According to a report by the Australian National University of Canberra, the size of the new black hole is about 80 times the size of the sun.
Black holes have increased their rotation before they were melted, scientists said, helping scientists observe the intense gravitational wave. That was an unprecedented phenomenon in the history of astronomical observation.
The collision of black holes is a rare and unique phenomenon: the area in which the collision occurs does not prevent the expulsion of possible space crimes, even if it flies at the speed of light.
In 2017 astronomers monitored the phenomenon only at a distance between 3 and 6 billion light years.
The recording of gravitational waves, coming from those distant black holes, will allow scientists to make changes in the design of the telescopes, which will allow them one day to look at the beginning of the universe.

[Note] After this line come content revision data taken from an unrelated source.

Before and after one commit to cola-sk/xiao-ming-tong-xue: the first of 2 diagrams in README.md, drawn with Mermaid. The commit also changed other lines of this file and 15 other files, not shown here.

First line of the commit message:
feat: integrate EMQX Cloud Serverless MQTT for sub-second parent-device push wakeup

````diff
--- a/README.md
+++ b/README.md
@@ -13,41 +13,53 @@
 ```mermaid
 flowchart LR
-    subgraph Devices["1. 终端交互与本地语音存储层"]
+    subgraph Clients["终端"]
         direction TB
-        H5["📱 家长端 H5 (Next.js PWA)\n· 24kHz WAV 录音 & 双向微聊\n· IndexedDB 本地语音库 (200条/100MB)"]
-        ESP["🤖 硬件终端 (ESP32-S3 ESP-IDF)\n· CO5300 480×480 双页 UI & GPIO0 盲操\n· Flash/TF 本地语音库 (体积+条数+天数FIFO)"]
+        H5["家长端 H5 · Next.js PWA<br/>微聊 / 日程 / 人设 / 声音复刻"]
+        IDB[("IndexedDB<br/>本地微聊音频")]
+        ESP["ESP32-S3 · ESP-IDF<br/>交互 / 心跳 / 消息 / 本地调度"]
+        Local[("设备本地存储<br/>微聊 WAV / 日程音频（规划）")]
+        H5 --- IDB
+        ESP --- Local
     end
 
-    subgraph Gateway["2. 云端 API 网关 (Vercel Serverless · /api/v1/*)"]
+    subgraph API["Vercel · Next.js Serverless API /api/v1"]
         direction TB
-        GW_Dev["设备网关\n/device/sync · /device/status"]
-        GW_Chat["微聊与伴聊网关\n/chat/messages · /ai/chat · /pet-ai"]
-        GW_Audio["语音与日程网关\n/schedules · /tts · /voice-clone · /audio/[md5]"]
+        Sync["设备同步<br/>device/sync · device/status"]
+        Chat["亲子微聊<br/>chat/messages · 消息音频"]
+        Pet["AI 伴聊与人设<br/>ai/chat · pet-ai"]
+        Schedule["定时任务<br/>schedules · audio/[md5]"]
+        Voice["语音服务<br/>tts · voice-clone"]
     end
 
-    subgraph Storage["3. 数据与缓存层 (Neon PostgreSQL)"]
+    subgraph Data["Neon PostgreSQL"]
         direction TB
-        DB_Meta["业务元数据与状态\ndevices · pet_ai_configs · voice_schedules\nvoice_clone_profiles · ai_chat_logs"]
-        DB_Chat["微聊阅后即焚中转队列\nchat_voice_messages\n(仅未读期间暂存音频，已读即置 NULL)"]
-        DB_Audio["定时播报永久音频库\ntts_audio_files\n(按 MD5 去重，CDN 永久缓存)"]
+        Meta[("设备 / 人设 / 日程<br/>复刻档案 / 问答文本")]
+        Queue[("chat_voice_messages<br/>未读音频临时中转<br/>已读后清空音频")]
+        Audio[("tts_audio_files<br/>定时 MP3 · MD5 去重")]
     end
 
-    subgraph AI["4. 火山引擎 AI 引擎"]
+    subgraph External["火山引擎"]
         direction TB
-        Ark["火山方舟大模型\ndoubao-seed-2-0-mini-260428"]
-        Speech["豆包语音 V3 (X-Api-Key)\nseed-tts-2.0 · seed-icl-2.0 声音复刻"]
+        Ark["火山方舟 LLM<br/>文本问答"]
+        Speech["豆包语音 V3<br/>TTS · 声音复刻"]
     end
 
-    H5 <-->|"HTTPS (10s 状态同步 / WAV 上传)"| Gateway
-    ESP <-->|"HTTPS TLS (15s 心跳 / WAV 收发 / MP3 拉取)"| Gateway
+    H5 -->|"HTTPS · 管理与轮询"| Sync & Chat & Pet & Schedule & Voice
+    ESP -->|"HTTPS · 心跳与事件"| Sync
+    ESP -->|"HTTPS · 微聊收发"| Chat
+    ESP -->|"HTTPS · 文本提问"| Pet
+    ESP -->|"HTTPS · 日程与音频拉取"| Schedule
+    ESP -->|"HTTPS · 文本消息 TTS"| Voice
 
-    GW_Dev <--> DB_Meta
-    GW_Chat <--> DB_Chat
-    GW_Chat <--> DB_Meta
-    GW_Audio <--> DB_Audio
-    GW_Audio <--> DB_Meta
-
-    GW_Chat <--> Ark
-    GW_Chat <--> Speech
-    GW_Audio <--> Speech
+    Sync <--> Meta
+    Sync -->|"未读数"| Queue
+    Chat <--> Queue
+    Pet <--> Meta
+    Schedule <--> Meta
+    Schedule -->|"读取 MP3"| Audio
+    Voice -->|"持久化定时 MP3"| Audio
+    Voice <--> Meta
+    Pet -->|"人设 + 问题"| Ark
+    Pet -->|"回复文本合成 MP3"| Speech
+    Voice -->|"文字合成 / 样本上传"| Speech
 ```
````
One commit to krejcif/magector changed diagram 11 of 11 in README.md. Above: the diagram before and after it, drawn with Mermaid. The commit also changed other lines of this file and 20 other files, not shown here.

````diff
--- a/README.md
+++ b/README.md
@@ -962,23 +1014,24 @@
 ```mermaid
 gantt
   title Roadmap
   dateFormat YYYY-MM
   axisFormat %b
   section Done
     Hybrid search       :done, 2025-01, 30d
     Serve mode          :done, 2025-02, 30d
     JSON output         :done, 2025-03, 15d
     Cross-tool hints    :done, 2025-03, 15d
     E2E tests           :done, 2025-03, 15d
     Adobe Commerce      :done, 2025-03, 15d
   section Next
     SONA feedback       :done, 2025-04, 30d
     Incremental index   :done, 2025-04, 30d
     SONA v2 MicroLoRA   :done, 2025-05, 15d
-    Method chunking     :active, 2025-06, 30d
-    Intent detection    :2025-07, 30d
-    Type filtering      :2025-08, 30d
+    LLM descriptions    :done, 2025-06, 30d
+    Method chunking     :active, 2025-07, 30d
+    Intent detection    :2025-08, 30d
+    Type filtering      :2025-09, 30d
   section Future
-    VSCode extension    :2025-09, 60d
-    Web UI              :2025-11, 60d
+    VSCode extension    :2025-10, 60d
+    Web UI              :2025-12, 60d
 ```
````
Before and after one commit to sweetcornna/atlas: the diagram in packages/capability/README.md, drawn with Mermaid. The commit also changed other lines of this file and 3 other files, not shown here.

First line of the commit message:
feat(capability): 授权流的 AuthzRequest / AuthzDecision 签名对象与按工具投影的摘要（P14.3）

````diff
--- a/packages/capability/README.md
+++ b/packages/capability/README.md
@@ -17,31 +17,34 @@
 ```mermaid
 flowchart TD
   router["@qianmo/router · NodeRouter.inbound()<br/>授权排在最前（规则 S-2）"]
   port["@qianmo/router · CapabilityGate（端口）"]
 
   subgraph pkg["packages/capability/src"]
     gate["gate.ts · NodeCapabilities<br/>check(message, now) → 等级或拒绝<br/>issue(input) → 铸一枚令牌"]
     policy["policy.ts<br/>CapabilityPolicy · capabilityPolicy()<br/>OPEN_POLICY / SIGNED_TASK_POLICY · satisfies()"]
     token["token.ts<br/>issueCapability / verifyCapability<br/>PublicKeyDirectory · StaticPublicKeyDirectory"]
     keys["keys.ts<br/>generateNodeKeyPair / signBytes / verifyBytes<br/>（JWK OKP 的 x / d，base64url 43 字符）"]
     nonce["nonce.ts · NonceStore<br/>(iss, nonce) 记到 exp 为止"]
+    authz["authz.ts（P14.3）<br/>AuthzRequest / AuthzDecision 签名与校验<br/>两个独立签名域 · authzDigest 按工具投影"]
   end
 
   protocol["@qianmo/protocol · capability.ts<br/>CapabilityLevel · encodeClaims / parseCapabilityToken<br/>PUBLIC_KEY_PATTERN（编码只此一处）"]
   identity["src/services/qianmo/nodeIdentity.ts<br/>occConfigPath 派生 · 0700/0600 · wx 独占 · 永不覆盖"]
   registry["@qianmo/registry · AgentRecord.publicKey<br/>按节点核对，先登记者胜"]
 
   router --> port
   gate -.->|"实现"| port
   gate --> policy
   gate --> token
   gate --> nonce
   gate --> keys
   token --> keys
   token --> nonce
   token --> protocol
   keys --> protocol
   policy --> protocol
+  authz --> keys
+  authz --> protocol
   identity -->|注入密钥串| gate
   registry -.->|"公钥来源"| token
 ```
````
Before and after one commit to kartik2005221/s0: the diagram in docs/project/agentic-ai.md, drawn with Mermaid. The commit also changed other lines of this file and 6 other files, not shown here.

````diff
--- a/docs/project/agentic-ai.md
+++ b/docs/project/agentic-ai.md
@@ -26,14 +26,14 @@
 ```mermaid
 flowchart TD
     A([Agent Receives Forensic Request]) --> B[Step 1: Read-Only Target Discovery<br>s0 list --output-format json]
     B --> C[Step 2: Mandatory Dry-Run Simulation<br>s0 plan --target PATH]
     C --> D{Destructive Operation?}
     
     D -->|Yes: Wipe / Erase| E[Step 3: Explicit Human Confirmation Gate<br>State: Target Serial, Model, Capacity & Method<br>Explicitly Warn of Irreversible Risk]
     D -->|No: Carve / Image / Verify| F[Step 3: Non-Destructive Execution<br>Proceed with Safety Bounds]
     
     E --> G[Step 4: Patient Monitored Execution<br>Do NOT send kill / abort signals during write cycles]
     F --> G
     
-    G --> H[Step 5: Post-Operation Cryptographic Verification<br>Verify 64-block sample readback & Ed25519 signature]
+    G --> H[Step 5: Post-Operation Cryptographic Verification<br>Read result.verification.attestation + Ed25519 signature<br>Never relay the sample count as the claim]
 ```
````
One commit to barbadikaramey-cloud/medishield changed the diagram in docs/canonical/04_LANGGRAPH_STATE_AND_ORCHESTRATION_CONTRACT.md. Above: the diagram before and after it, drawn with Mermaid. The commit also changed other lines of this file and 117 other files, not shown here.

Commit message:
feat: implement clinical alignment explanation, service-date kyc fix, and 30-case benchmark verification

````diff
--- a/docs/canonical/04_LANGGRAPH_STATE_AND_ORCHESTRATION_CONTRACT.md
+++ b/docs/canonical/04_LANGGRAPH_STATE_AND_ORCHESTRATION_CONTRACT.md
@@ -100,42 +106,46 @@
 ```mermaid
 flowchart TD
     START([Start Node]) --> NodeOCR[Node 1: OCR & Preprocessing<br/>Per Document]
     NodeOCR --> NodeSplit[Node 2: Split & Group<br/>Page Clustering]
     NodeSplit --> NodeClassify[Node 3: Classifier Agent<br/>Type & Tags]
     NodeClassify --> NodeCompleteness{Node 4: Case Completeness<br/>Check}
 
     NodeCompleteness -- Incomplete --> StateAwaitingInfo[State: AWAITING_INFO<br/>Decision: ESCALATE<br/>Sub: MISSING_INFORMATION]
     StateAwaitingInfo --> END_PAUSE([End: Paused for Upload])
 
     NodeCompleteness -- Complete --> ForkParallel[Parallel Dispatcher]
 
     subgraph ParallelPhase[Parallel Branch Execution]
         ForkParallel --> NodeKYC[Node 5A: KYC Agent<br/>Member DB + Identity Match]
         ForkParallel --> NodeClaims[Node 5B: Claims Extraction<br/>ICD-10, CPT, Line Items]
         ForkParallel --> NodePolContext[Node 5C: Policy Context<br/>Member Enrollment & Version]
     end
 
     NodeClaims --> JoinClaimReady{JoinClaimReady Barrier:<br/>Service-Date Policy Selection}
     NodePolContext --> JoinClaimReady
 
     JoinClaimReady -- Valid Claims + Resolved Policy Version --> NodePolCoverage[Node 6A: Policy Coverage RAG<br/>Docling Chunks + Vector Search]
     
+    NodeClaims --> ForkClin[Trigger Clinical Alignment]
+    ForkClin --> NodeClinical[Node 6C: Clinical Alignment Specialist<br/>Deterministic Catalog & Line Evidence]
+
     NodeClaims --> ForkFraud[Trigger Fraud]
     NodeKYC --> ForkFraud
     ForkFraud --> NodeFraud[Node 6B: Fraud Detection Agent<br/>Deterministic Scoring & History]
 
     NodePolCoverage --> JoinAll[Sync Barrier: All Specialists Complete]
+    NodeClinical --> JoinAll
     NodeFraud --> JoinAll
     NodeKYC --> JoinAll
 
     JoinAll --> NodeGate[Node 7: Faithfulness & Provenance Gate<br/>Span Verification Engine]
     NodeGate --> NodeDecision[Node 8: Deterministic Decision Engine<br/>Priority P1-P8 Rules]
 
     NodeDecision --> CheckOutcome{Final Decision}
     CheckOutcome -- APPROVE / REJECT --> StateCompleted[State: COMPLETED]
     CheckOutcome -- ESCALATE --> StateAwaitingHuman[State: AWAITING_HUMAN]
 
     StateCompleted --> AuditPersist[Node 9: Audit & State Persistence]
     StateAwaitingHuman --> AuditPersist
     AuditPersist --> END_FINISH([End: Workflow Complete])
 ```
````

Gravitational waves were recorded for the first time in 2015 by the LIGO telescope. American physicists Rainer Weiss and Perry Birch won the Nobel Prize in Physics in 2017 for achieving this result.